Modification records:
----------------

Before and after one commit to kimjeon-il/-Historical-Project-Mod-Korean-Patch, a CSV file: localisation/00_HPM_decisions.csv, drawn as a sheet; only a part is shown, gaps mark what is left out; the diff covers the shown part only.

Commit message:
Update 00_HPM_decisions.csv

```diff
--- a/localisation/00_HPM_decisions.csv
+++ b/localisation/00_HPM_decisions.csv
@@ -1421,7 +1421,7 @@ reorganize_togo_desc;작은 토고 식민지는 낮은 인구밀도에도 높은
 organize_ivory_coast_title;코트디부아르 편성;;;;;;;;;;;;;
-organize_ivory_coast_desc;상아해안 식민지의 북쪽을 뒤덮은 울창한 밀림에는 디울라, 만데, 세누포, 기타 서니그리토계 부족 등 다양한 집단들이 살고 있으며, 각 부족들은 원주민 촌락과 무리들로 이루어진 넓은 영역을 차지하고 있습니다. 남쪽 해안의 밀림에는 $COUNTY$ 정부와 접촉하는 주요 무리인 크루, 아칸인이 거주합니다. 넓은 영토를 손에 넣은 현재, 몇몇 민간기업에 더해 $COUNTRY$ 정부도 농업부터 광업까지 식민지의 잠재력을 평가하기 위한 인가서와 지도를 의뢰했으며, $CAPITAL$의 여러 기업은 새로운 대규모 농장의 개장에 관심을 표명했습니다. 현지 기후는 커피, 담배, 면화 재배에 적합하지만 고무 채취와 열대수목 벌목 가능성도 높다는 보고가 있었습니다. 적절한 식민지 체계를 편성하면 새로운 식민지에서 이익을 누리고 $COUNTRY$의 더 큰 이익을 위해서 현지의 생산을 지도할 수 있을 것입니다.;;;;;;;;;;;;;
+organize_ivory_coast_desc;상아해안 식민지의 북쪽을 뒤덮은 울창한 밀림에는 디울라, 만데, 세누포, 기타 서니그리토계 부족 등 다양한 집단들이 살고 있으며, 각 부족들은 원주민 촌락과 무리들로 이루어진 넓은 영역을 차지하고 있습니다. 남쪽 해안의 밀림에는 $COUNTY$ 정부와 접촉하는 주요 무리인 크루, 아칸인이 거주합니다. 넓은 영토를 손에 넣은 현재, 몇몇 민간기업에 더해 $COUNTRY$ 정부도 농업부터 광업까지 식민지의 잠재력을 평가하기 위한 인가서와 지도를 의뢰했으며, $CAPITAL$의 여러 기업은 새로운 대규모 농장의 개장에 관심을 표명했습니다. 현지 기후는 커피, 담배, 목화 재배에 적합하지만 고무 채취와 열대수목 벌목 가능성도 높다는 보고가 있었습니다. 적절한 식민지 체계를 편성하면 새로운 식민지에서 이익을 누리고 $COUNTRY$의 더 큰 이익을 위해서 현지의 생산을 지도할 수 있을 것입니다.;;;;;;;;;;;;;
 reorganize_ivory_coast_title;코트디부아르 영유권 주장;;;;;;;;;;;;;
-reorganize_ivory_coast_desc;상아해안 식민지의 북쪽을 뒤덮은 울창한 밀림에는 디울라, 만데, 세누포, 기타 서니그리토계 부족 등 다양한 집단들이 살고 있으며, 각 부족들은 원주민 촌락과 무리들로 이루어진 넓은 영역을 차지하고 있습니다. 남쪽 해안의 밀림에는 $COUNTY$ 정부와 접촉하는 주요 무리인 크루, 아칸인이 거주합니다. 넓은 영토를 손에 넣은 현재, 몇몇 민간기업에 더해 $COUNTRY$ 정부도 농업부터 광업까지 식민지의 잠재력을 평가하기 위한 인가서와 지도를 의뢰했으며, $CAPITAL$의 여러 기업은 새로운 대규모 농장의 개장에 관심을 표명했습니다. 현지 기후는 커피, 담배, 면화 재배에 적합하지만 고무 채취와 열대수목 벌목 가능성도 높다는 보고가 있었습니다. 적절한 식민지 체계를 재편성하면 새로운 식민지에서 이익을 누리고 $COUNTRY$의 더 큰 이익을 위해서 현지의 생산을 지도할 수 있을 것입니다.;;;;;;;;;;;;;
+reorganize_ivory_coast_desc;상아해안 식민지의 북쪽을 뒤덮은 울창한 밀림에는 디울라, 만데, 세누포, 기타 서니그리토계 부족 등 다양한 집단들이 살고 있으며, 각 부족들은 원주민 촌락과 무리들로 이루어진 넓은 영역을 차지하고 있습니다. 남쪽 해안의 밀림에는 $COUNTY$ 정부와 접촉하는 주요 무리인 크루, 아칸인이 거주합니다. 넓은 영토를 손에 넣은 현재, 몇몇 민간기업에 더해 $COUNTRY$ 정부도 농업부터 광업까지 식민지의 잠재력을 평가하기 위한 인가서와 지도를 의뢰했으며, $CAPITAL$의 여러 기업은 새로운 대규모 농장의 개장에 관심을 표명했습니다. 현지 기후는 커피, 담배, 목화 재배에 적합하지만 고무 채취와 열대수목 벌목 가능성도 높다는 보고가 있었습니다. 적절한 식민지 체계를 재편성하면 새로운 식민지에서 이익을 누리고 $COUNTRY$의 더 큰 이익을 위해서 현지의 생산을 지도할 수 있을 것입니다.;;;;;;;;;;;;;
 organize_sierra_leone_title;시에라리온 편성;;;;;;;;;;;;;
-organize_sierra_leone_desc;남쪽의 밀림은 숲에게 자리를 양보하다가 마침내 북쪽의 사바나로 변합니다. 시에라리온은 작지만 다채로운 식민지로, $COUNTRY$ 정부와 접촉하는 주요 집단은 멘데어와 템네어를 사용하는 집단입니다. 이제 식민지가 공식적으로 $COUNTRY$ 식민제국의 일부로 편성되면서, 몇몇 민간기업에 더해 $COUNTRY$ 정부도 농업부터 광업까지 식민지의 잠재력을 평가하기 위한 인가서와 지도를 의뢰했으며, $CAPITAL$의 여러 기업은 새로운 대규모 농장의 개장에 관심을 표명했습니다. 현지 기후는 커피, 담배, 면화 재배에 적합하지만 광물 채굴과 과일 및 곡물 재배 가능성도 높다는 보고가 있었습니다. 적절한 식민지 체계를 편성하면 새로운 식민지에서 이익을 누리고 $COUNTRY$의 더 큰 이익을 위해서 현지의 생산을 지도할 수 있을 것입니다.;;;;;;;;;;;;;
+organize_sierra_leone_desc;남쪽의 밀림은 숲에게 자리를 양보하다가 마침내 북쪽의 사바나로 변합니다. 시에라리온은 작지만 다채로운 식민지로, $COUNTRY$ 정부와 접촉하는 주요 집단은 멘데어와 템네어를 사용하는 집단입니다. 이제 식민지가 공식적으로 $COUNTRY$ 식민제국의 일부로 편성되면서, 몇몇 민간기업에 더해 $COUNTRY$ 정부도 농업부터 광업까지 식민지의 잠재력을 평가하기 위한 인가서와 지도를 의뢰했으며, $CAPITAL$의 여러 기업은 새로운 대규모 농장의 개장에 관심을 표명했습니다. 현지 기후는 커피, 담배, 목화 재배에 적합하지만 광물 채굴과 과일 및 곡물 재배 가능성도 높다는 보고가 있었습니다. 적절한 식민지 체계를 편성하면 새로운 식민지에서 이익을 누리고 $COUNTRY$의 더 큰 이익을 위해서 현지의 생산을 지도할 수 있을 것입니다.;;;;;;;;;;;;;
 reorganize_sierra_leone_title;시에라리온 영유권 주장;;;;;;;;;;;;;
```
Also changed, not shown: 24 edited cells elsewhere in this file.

----------------

Task directions:
Line count for the word "file": work out how many lines of the data above include it, and reply with that number alone.

Solution:
2